The Colorado Court of Appeals issued its opinion in People v. Burlingame on Thursday, February 7, 2019.

Attempting to Influence a Public Servant—False Reporting—Outrageous Governmental Conduct—Work Product Privilege.

Defendant alleged that she went out drinking one night with a coworker and then went with him to his home. She reported that later that evening the coworker’s roommate raped her.

DNA evidence conclusively showed that it could not have been the roommate who had sexual contact with defendant; rather, the coworker had had sexual contact with defendant. Two prosecutors, a prosecutor’s office investigator, and a police detective interviewed defendant about these results at her home. The interview was conducted in the presence of family members and friends and was recorded on video. During the interview, defendant became upset and told the investigators and prosecutors to leave, and they did. Prosecutors charged defendant with two counts of attempting to influence a public servant and one count of false reporting.

At a hearing, defendant argued that the videotape of the interview should be suppressed and the case should be dismissed because the government’s conduct was outrageous. Prosecutors repeatedly used the work product privilege to block evidence showing why they chose to videotape the interview or that might explain their decision making process in filing the charges. The trial court dismissed the case against defendant based on a finding of outrageous government conduct.

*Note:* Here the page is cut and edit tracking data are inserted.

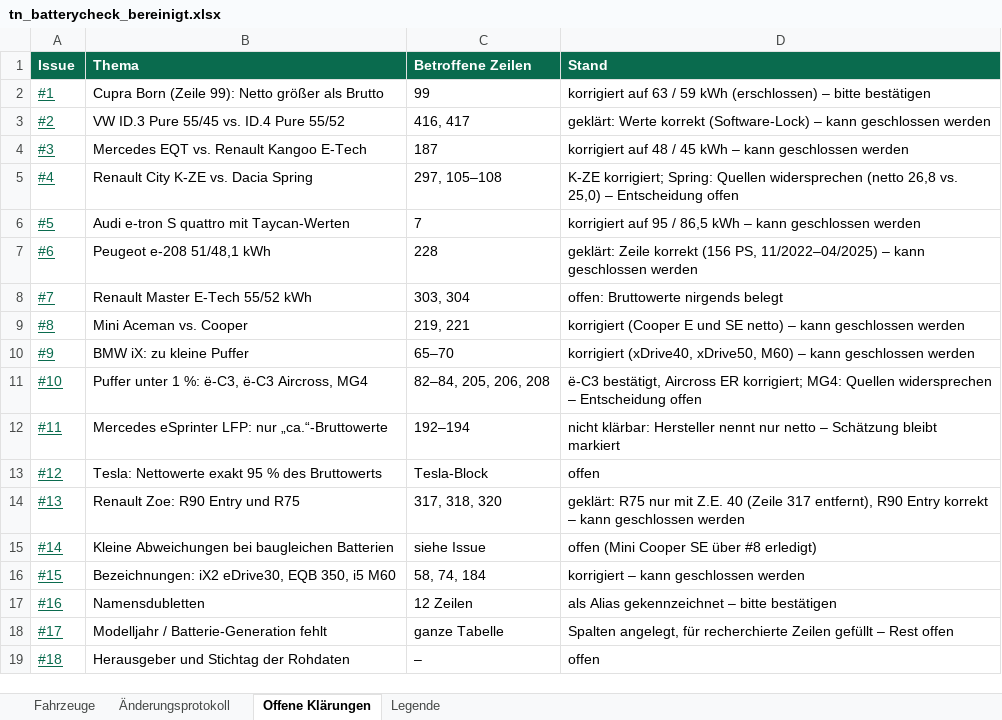
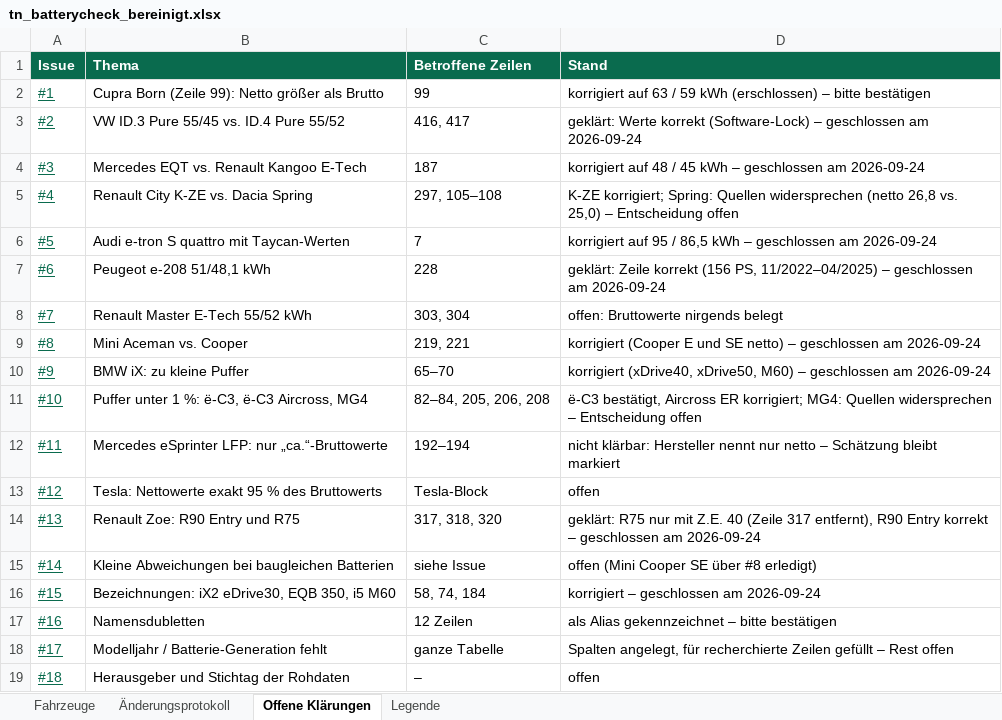
Before and after one commit to Thitronik01/Frank-Repo, an Excel workbook: Fahrzeug-Wiki/data/tn_batterycheck_bereinigt.xlsx, sheet Offene Klärungen, drawn as a sheet; values as stored, in another font and other column widths than the file's, no borders; the diff names each change by its address in the sheet, - before the commit and + after, or states it on an @@ line.

```diff
--- a/Fahrzeug-Wiki/data/tn_batterycheck_bereinigt.xlsx (sheet Offene Klärungen)
+++ b/Fahrzeug-Wiki/data/tn_batterycheck_bereinigt.xlsx (sheet Offene Klärungen)
-D3 (Stand): …(Software-Lock) – kann geschlossen werden
+D3 (Stand): …(Software-Lock) – geschlossen am 2026-09-24
-D4 (Stand): …kWh – kann geschlossen werden
+D4 (Stand): …kWh – geschlossen am 2026-09-24
-D6 (Stand): …kWh – kann geschlossen werden
+D6 (Stand): …kWh – geschlossen am 2026-09-24
-D7 (Stand): …11/2022–04/2025) – kann geschlossen werden
+D7 (Stand): …11/2022–04/2025) – geschlossen am 2026-09-24
-D9 (Stand): …netto) – kann geschlossen werden
+D9 (Stand): …netto) – geschlossen am 2026-09-24
-D10 (Stand): …M60) – kann geschlossen werden
+D10 (Stand): …M60) – geschlossen am 2026-09-24
-D14 (Stand): …korrekt – kann geschlossen werden
+D14 (Stand): …korrekt – geschlossen am 2026-09-24
-D16 (Stand): korrigiert – kann geschlossen werden
+D16 (Stand): korrigiert – geschlossen am 2026-09-24
```
Also changed, not shown: sheet Änderungsprotokoll, 7 other files.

On appeal, the People asserted that the trial court erred in concluding that there was outrageous government conduct warranting dismissal of the charges against defendant. Outrageous governmental conduct is conduct that violates fundamental fairness and shocks the universal sense of justice. Here, the trial court concluded, without evidentiary support, that videotaping the defendant was improper. Further, the prosecutor’s proper use of the work product privilege cannot from the basis for a finding of outrageous conduct. In addition, the trial court found a violation of the Victim Rights Act without identifying the specific section violated, and the videotape shows that defendant was treated with respect and was not harassed or abused. While the government’s behavior might be considered poor judgment or even legal error, the trial court’s findings of fact do not support its conclusion that the government’s conduct was outrageous. Because the trial court’s findings of fact are not supported by the record, they were arbitrary and thus an abuse of discretion.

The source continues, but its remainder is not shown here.